What is this book? How do I read it?
What would you do if your 6-year-old sister was sitting next to you, while she was also talking to your parents in another room, in her mid-30s? What if you crawled through your brother’s bedroom window, into a girl who looked too much like you—and she told you this wasn’t your house? What if you had no control over your line through time?
These things happen. Even in the suburbs. This story is about a handful of people in the medium-size town of Wellesley, Massachusetts.
Think of this website like an open studio, me working while you walk around. Have a look, and please ask questions! I’m doing exactly what I would be doing if you weren’t reading it, except you are.
What’s it cost?
Nothing. Turns out monetizing this book makes me unhappy. I just want you to read it. I believe stories are better bartered for, anyway. If you want to support the project, please tweet about it, share it on Facebook, or tell someone you know, who also has a soft spot for time travel stories.
Who are you?
Everyone’s bios are right here.
What’s its story? How’d this start?
While I was at it, I wanted to evict dreams of my childhood house. They wouldn’t leave me alone. I wrote a few poems. I Googled a few place-names—you know, for spelling, to make sure so and so lived on Such and Such Road. I found a 125th Town Anniversary website, which had a little town history, from the Historical Society.
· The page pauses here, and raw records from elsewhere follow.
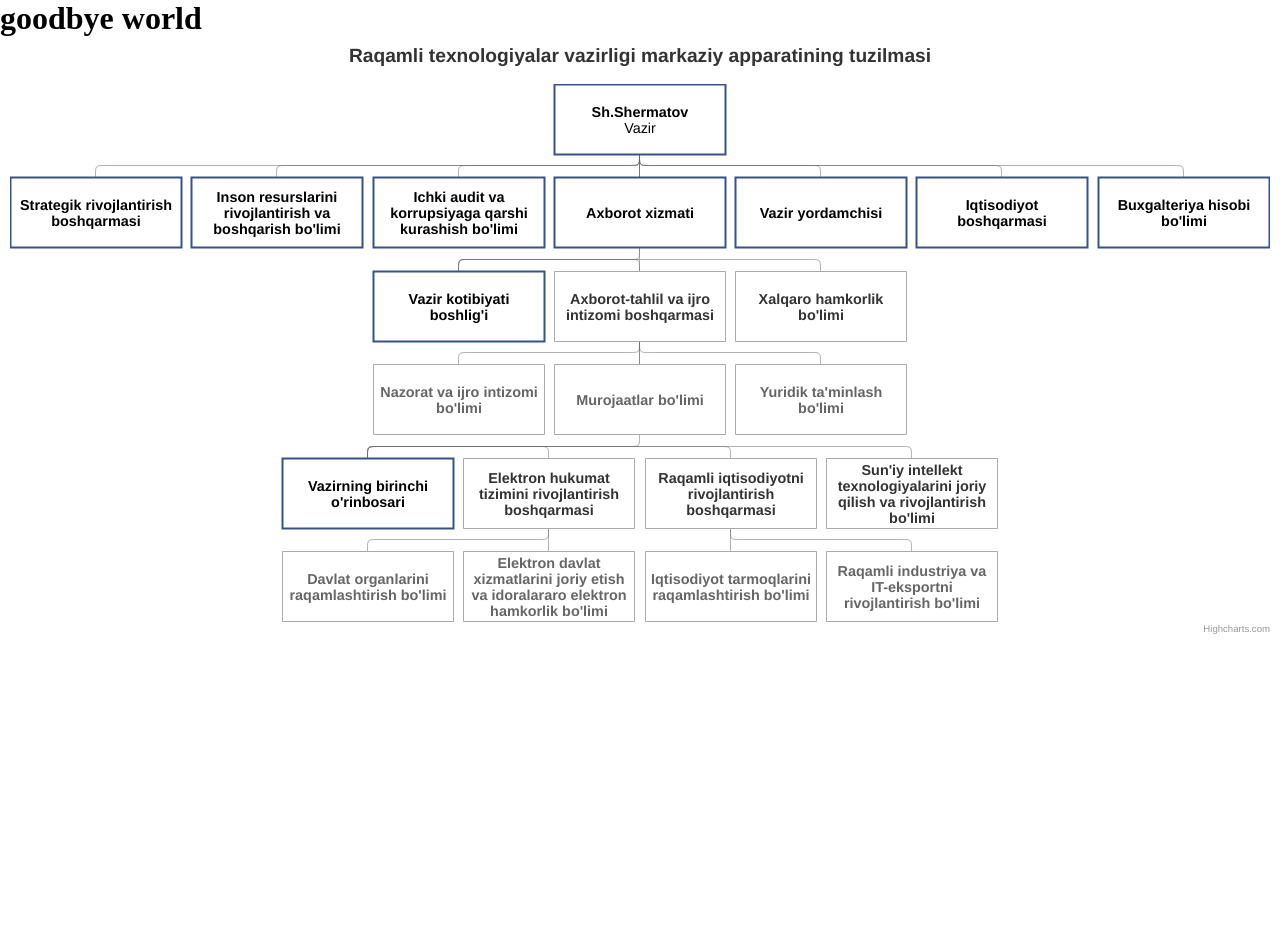
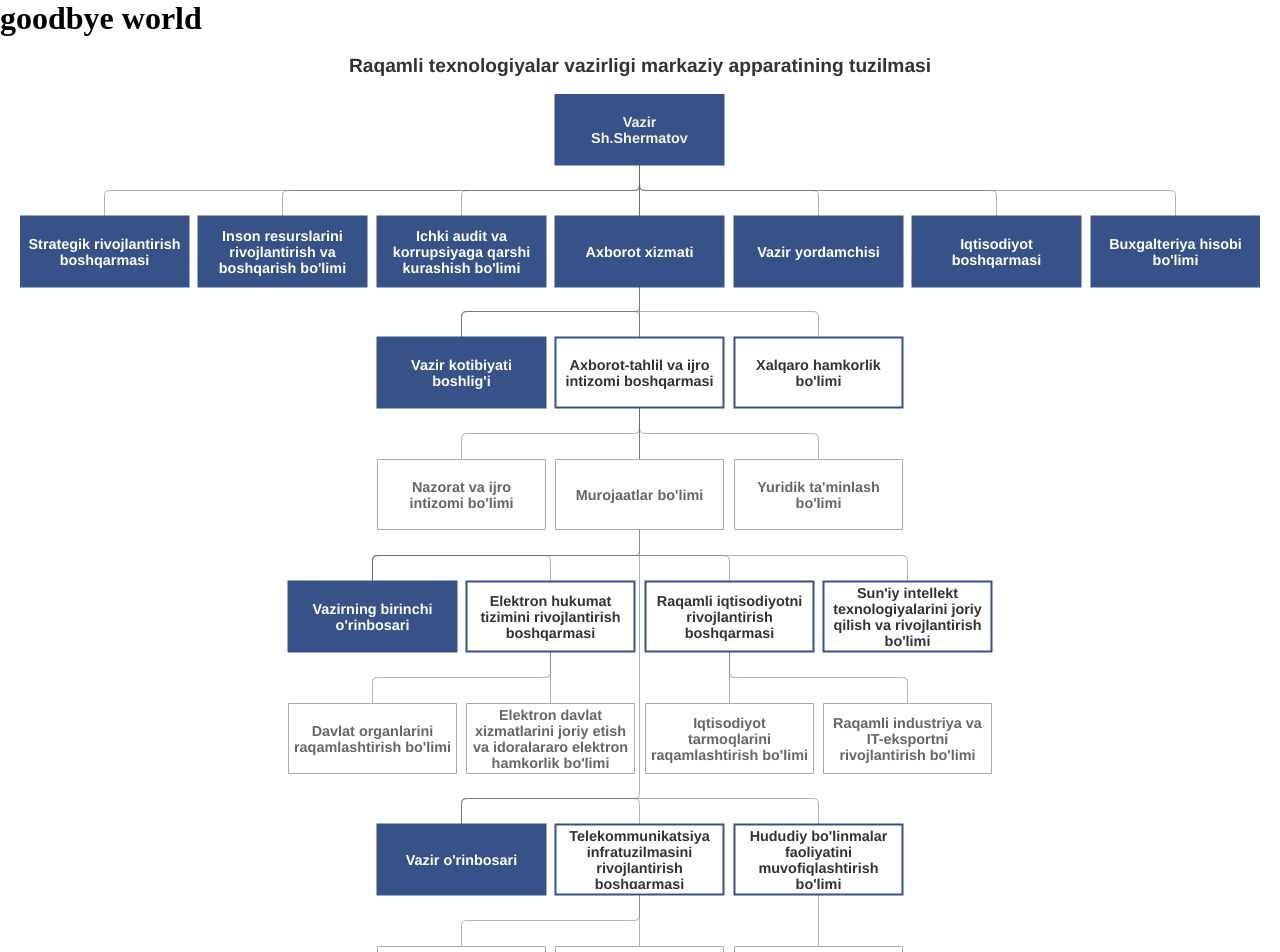
Before and after one commit to arslanov-ngc/highcharts, a Next.js app: page / in a window 1280 px wide. Shown: the top 952 px of the page. Before the commit the page ends 800 px from the top, so only its background shows below. Built offline with nearby package versions, Linux system fonts and the light colour scheme.

Commit message:
fix: some styles

```diff
--- a/components/Chart.tsx
+++ b/components/Chart.tsx
@@ -14,8 +14,10 @@ if (typeof Highcharts === 'object') {
 const OrgChart = () => {
   const options: Options = {
     chart: {
-      height: 600,
+      type: 'organization',
+      height: 1000,
       inverted: true,
+      spacing: [20, 20, 20, 20],
     },
     title: {
       text: 'Raqamli texnologiyalar vazirligi markaziy apparatining tuzilmasi',
@@ -137,46 +139,39 @@ const OrgChart = () => {
             from: "Vazirning birinchi o'rinbosari",
             to: "Sun'iy intellekt texnologiyalarini joriy qilish va rivojlantirish bo'limi",
           },
-        ],
-        levels: [
+          // -------------------------------------------------
           {
-            level: 0,
-            color: '#fff',
-            borderColor: '#375289',
-            borderWidth: 2,
+            from: 'vazir',
+            to: "Vazir o'rinbosari",
           },
           {
-            level: 1,
-            color: '#fff',
-            borderColor: '#375289',
-            borderWidth: 2,
+            from: "Vazir o'rinbosari",
+            to: 'Telekommunikatsiya infratuzilmasini rivojlantirish boshqarmasi',
           },
           {
-            level: 2,
-            color: '#fff',
-            borderColor: '#aaa',
-            dataLabels: {
-              style: {
-                color: '#333',
-              },
-            },
+            from: 'Telekommunikatsiya infratuzilmasini rivojlantirish boshqarmasi',
+            to: "Mobil a'loqa va teleradioeshittirish tarmoqlari bo'limi",
           },
           {
-            level: 3,
-            color: '#fff',
-            borderColor: '#aaa',
-            dataLabels: {
-              style: {
-                color: '#666',
-              },
-            },
+            from: 'Telekommunikatsiya infratuzilmasini rivojlantirish boshqarmasi',
+            to: "Kommutatsiya va uzatish tarmoqlari bo'limi",
+          },
+          {
+            from: "Vazir o'rinbosari",
+            to: "Hududiy bo'linmalar faoliyatini muvofiqlashtirish bo'limi",
+          },
+          {
+            from: "Hududiy bo'linmalar faoliyatini muvofiqlashtirish bo'limi",
+            to: "Hududiy bo'linmalar",
           },
         ],
         nodes: [
           {
             id: 'vazir',
-            name: 'Sh.Shermatov',
-            title: 'Vazir',
+            name: '<a href="https://google.com">Vazir <br/> Sh.Shermatov</a>',
+            dataLabels: {
+              useHTML: true,
+            },
           },
           {
             id: "Vazir kotibiyati boshlig'i",
@@ -248,6 +243,63 @@ const OrgChart = () => {
             name: "Sun'iy intellekt texnologiyalarini joriy qilish va rivojlantirish bo'limi",
             column: 4,
           },
+          {
+            id: "Vazir o'rinbosari",
+            column: 6,
+          },
+          {
+            id: 'Telekommunikatsiya infratuzilmasini rivojlantirish boshqarmasi',
+            column: 6,
+          },
+          {
+            id: "Hududiy bo'linmalar faoliyatini muvofiqlashtirish bo'limi",
+            column: 6,
+          },
+        ],
+        levels: [
+          {
+            level: 0,
+            color: '#375289',
+            borderColor: '#375289',
+            borderWidth: 2,
+            dataLabels: {
+              style: {
+                color: '#fff',
+              },
+            },
+          },
+          {
+            level: 1,
+            color: '#375289',
+            borderColor: '#375289',
+            borderWidth: 2,
+            dataLabels: {
+              style: {
+                color: '#fff',
+              },
+            },
+          },
+          {
+            level: 2,
+            color: '#fff',
+            borderColor: '#375289',
+            borderWidth: 2,
+            dataLabels: {
+              style: {
+                color: '#333',
+              },
+            },
+          },
+          {
+            level: 3,
+            color: '#fff',
+            borderColor: '#aaa',
+            dataLabels: {
+              style: {
+                color: '#666',
+              },
+            },
+          },
         ],
         colorByPoint: false,
         borderRadius: 0,
@@ -257,7 +309,7 @@ const OrgChart = () => {
   };
 
   return (
-    <div>
+    <div className="org-chart-wrapper">
       <HighchartsReact highcharts={Highcharts} options={options} />
     </div>
   );
--- a/styles/globals.css
+++ b/styles/globals.css
@@ -10,6 +10,7 @@ body {
   overflow-x: hidden;
 }
 
-.highcharts-node {
+.org-chart-wrapper a {
   color: #f5f5f5;
+  text-decoration: none;
 }
```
It sounded alien to me. I suddenly realized I’ve never been taught a damn thing about my hometown. That website literally changed my life.
The dreams continued. When I was a kid, I used to dream of running away from the house. Sometimes a few nights a week. Now at night, I was approaching it. Before I knew it, I was inside. I wrote more, about the town, about growing up. A sort of “getting this on paper will help me past it.” The poems like little episodes. The dreams continued.
After a few months, the characters—a boy, his sister, their brother—started defining their own attitudes, experiences, and opinions. It’s less that I became friends with them. More like I’m their biographer now.
I think when I dream of the house, I dream myself to one nearby. I don’t meet them, but other inhabitants of a house that occupies the same geographic space as their house, and mine. Sometimes there are rooms where I don’t remember them.
For a while I was an intruder; when someone found me, out I went. After a year or two, and six months of the dream-house uninhabited, we settled on some kind of deal. I could come and go. Then I would show up in my old bedroom with just a few boxes left to pack, and too busy, too tired to do it.
Lately things have been getting interesting again. In late 2013 Estuary and Freshwater met me in a hallway and introduced themselves. We shook hands. I gushed. In early 2014, I dreamed my best friend (here in Albuquerque) was in the kitchen (there in Wellesley) and firmly aware that I was dreaming, I asked him who he was. He gave me the name of a woman I’ve been looking for ever since.
Many people, and at least a few not-humans, have made this book what it is (and has been). Each of the persons below was responsible for a breakthrough in my understanding of this story. This book simply couldn’t exist in this form without their compassion, assistance, stories—and in those remarkable cases, above-and-beyond willingness to talk about the house we at some time all called home. In your way, each of you is a prophet of this story:
Walter and Mary, and Sue
Jill and Gladys Milroy
Lee Francis IV
Dr. Dan Longboat